Data entries

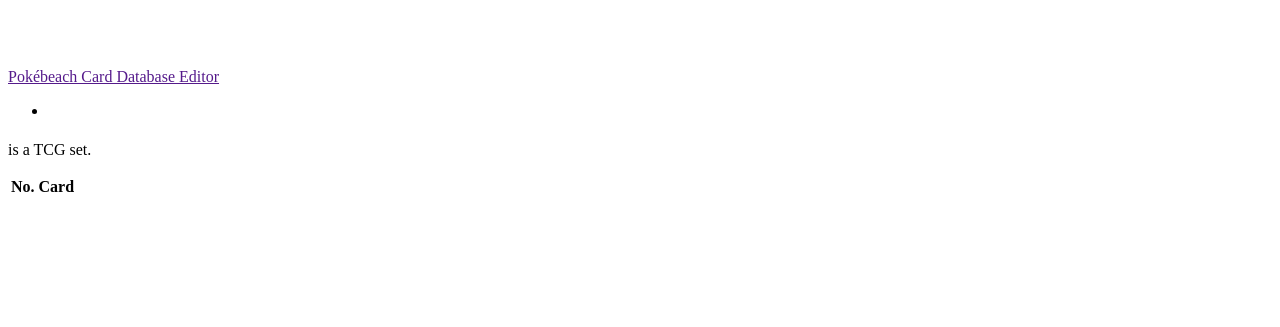
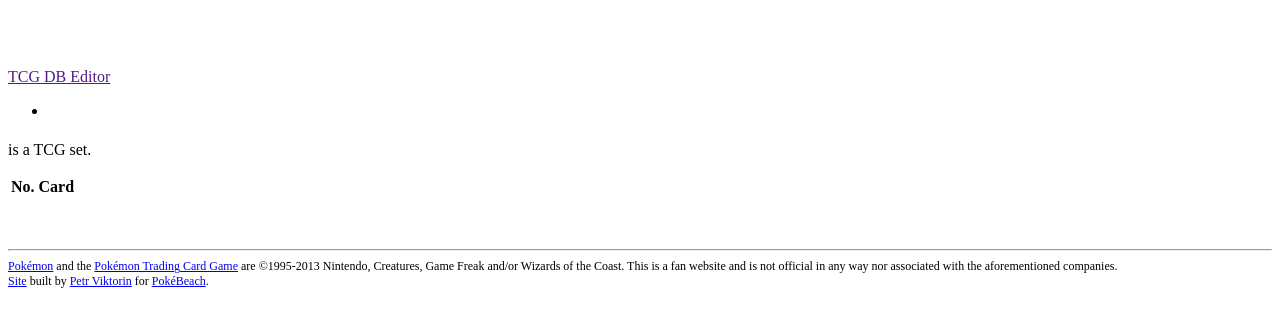
Before and after one commit to encukou/ptcg-editor, a Python web app: template tcg_web_editor/templates/set.mako in a window 1280 px wide. Shown: the top 327 px of the page. Run offline with Mako, Linux system fonts and the light colour scheme; the template is opened without the code that fills it, so the values that code supplies are empty; some libraries are stand-ins or nearby versions.

Commit message:
Spice up the front page

```diff
--- a/tcg_web_editor/resource.py
+++ b/tcg_web_editor/resource.py
@@ -281,7 +281,7 @@
 
 class Root(TemplateResource):
     template_name = 'index.mako'
-    friendly_name = u'Pokébeach Card Database Editor'
+    friendly_name = u'PokéBeach Card Database Editor'
     short_name = 'Home'
 
     @classmethod
@@ -290,7 +290,8 @@
 
     def __call__(self):
         return self.render_response(
-            sets=self.request.db.query(tcg_tables.Set).all(),
+            set_query=self.request.db.query(tcg_tables.Set),
+            card_query=self.request.db.query(tcg_tables.Card),
         )
 
     def wrap(self, obj):
--- a/tcg_web_editor/templates/base.mako
+++ b/tcg_web_editor/templates/base.mako
@@ -17,7 +17,7 @@
     <style>
       body {
         padding-top: 60px; /* 60px to make the container go all the way to the bottom of the topbar */
-        padding-bottom: 60px;
+        padding-bottom: 10px;
       }
       dl, dd, dt {
         margin-top: 0px;
@@ -42,6 +42,9 @@
           margin-top: 5px
         }
       }
+      footer {
+        font-size: 75%;
+      }
     </style>
     <link href="${asset_url('css/bootstrap-responsive.css')}" rel="stylesheet">
 
@@ -57,7 +60,7 @@
     <div class="navbar navbar-inverse navbar-fixed-top">
       <div class="navbar-inner">
         <div class="container">
-          <a class="brand" href="${this.root.url}">Pokébeach Card Database Editor</a>
+          <a class="brand" href="${this.root.url}">TCG DB Editor</a>
           <div class="nav-collapse collapse">
             <ul class="nav">
               ${h.nav_tabs(this, ('/', '/sets', '/cards'))}
@@ -76,6 +79,20 @@
 
     ${next.body()}
 
+    <hr style="margin-top: 50px;">
+
+    <footer class="container">
+        <a href="http://www.pokemon.com">Pokémon</a> and the
+            <a href="http://www.pokemontcg.com">Pokémon Trading Card Game</a>
+            are ©1995-2013 Nintendo, Creatures, Game Freak and/or Wizards of the Coast.
+            This is a fan website and is not official in any way nor associated
+            with the aforementioned companies.
+        <br>
+        <a href="https://github.com/encukou/ptcgdex/tree/editor">Site</a> built by
+            <a href="mailto:encukou@gmail.com">Petr Viktorin</a>
+            for <a href="http://pokebeach.com/">PokéBeach</a>.
+    </footer>
+
     <script type="text/javascript" src="http://code.jquery.com/jquery-1.8.3.min.js"></script>
     <script type="text/javascript" src="${asset_url('js/bootstrap.js')}"></script>
     <script type="text/javascript" src="${asset_url('js/prettify.js')}"></script>
--- a/tcg_web_editor/templates/index.mako
+++ b/tcg_web_editor/templates/index.mako
@@ -2,8 +2,50 @@
 
 <div class="container">
 
-    <h1>Pokébeach Card Database Editor</h1>
+    <div class="hero-unit">
 
-    <p>Currently, the <a href="${this['sets'].url}">set list</a> has ${len(sets)} sets.</p>
+        <h1>PokéBeach Card Database Editor</h1>
+
+        <br>
+
+        <p>
+            Here, you can view
+                <span class="tooltipped" style="cursor:default;"
+                        title="or suggest edits, if you're not an admin">
+                    and edit*
+                </span>
+            our database of Pokémon Trading Cards.
+        </p>
+
+        <br>
+
+        <p>
+            Currently, we have
+            <a href="${this['sets'].url}">${set_query.count()} sets</a> with
+            <a href="${this['cards'].url}">${card_query.count()} cards</span></a>.
+        </p>
+
+    </div>
+
+
+    <p>
+        This site is <a href="https://github.com/encukou/ptcgdex/tree/editor">open-source</a>,
+        the data is <a href="https://github.com/encukou/ptcgdex/tree/master/ptcgdex/data">also available</a>.
+        Run your own!
+        <br>
+        Documentation is sorely lacking; e-mail
+        <a href="mailto:encukou@gmail.com">En-Cu-Kou</a> or try
+        <a href="irc://irc.veekun.com/veekun">veekun IRC</a> if you have any questions.
+        <br>
+        Built using
+            <a href="http://veekun.com">veekun pokédex</a>,
+            <a href="http://www.python.org/">Python</a>,
+            <a href="http://www.sqlalchemy.org/">SQLAlchemy</a>,
+            <a href="http://www.pylonsproject.org/">Pyramid</a>,
+            <a href="http://www.makotemplates.org/">Mako</a>,
+            <a href="http://jquery.com/">JQuery</a>,
+            and <a href="http://twitter.github.com/bootstrap/">Twitter Bootstrap</a> for
+            <a href="http://pokebeach.com/">PokéBeach</a>.
+    <p>
 
 </div>
--- a/tcg_web_editor/templates/print.mako
+++ b/tcg_web_editor/templates/print.mako
@@ -29,7 +29,7 @@
 <div class="row-fluid">
     <div class="span10">
 
-        <h2>Card info</h2>
+        <h2>Card Info</h2>
 
         <dl class="row-fluid">
             <dt class="span2">Name</dt>
```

#### PROBLEM STATEMENT
Your answer must be the entries written out word for word, without their pictures.

#### RESULT FOR THIS EXERCISE
Before and after one commit to encukou/ptcg-editor, a Python web app: template tcg_web_editor/templates/set.mako in a window 1280 px wide. Shown: the top 327 px of the page. Run offline with Mako, Linux system fonts and the light colour scheme; the template is opened without the code that fills it, so the values that code supplies are empty; some libraries are stand-ins or nearby versions.

Commit message:
Spice up the front page

```diff
--- a/tcg_web_editor/resource.py
+++ b/tcg_web_editor/resource.py
@@ -281,7 +281,7 @@
 
 class Root(TemplateResource):
     template_name = 'index.mako'
-    friendly_name = u'Pokébeach Card Database Editor'
+    friendly_name = u'PokéBeach Card Database Editor'
     short_name = 'Home'
 
     @classmethod
@@ -290,7 +290,8 @@
 
     def __call__(self):
         return self.render_response(
-            sets=self.request.db.query(tcg_tables.Set).all(),
+            set_query=self.request.db.query(tcg_tables.Set),
+            card_query=self.request.db.query(tcg_tables.Card),
         )
 
     def wrap(self, obj):
--- a/tcg_web_editor/templates/base.mako
+++ b/tcg_web_editor/templates/base.mako
@@ -17,7 +17,7 @@
     <style>
       body {
         padding-top: 60px; /* 60px to make the container go all the way to the bottom of the topbar */
-        padding-bottom: 60px;
+        padding-bottom: 10px;
       }
       dl, dd, dt {
         margin-top: 0px;
@@ -42,6 +42,9 @@
           margin-top: 5px
         }
       }
+      footer {
+        font-size: 75%;
+      }
     </style>
     <link href="${asset_url('css/bootstrap-responsive.css')}" rel="stylesheet">
 
@@ -57,7 +60,7 @@
     <div class="navbar navbar-inverse navbar-fixed-top">
       <div class="navbar-inner">
         <div class="container">
-          <a class="brand" href="${this.root.url}">Pokébeach Card Database Editor</a>
+          <a class="brand" href="${this.root.url}">TCG DB Editor</a>
           <div class="nav-collapse collapse">
             <ul class="nav">
               ${h.nav_tabs(this, ('/', '/sets', '/cards'))}
@@ -76,6 +79,20 @@
 
     ${next.body()}
 
+    <hr style="margin-top: 50px;">
+
+    <footer class="container">
+        <a href="http://www.pokemon.com">Pokémon</a> and the
+            <a href="http://www.pokemontcg.com">Pokémon Trading Card Game</a>
+            are ©1995-2013 Nintendo, Creatures, Game Freak and/or Wizards of the Coast.
+            This is a fan website and is not official in any way nor associated
+            with the aforementioned companies.
+        <br>
+        <a href="https://github.com/encukou/ptcgdex/tree/editor">Site</a> built by
+            <a href="mailto:encukou@gmail.com">Petr Viktorin</a>
+            for <a href="http://pokebeach.com/">PokéBeach</a>.
+    </footer>
+
     <script type="text/javascript" src="http://code.jquery.com/jquery-1.8.3.min.js"></script>
     <script type="text/javascript" src="${asset_url('js/bootstrap.js')}"></script>
     <script type="text/javascript" src="${asset_url('js/prettify.js')}"></script>
--- a/tcg_web_editor/templates/index.mako
+++ b/tcg_web_editor/templates/index.mako
@@ -2,8 +2,50 @@
 
 <div class="container">
 
-    <h1>Pokébeach Card Database Editor</h1>
+    <div class="hero-unit">
 
-    <p>Currently, the <a href="${this['sets'].url}">set list</a> has ${len(sets)} sets.</p>
+        <h1>PokéBeach Card Database Editor</h1>
+
+        <br>
+
+        <p>
+            Here, you can view
+                <span class="tooltipped" style="cursor:default;"
+                        title="or suggest edits, if you're not an admin">
+                    and edit*
+                </span>
+            our database of Pokémon Trading Cards.
+        </p>
+
+        <br>
+
+        <p>
+            Currently, we have
+            <a href="${this['sets'].url}">${set_query.count()} sets</a> with
+            <a href="${this['cards'].url}">${card_query.count()} cards</span></a>.
+        </p>
+
+    </div>
+
+
+    <p>
+        This site is <a href="https://github.com/encukou/ptcgdex/tree/editor">open-source</a>,
+        the data is <a href="https://github.com/encukou/ptcgdex/tree/master/ptcgdex/data">also available</a>.
+        Run your own!
+        <br>
+        Documentation is sorely lacking; e-mail
+        <a href="mailto:encukou@gmail.com">En-Cu-Kou</a> or try
+        <a href="irc://irc.veekun.com/veekun">veekun IRC</a> if you have any questions.
+        <br>
+        Built using
+            <a href="http://veekun.com">veekun pokédex</a>,
+            <a href="http://www.python.org/">Python</a>,
+            <a href="http://www.sqlalchemy.org/">SQLAlchemy</a>,
+            <a href="http://www.pylonsproject.org/">Pyramid</a>,
+            <a href="http://www.makotemplates.org/">Mako</a>,
+            <a href="http://jquery.com/">JQuery</a>,
+            and <a href="http://twitter.github.com/bootstrap/">Twitter Bootstrap</a> for
+            <a href="http://pokebeach.com/">PokéBeach</a>.
+    <p>
 
 </div>
--- a/tcg_web_editor/templates/print.mako
+++ b/tcg_web_editor/templates/print.mako
@@ -29,7 +29,7 @@
 <div class="row-fluid">
     <div class="span10">
 
-        <h2>Card info</h2>
+        <h2>Card Info</h2>
 
         <dl class="row-fluid">
             <dt class="span2">Name</dt>
```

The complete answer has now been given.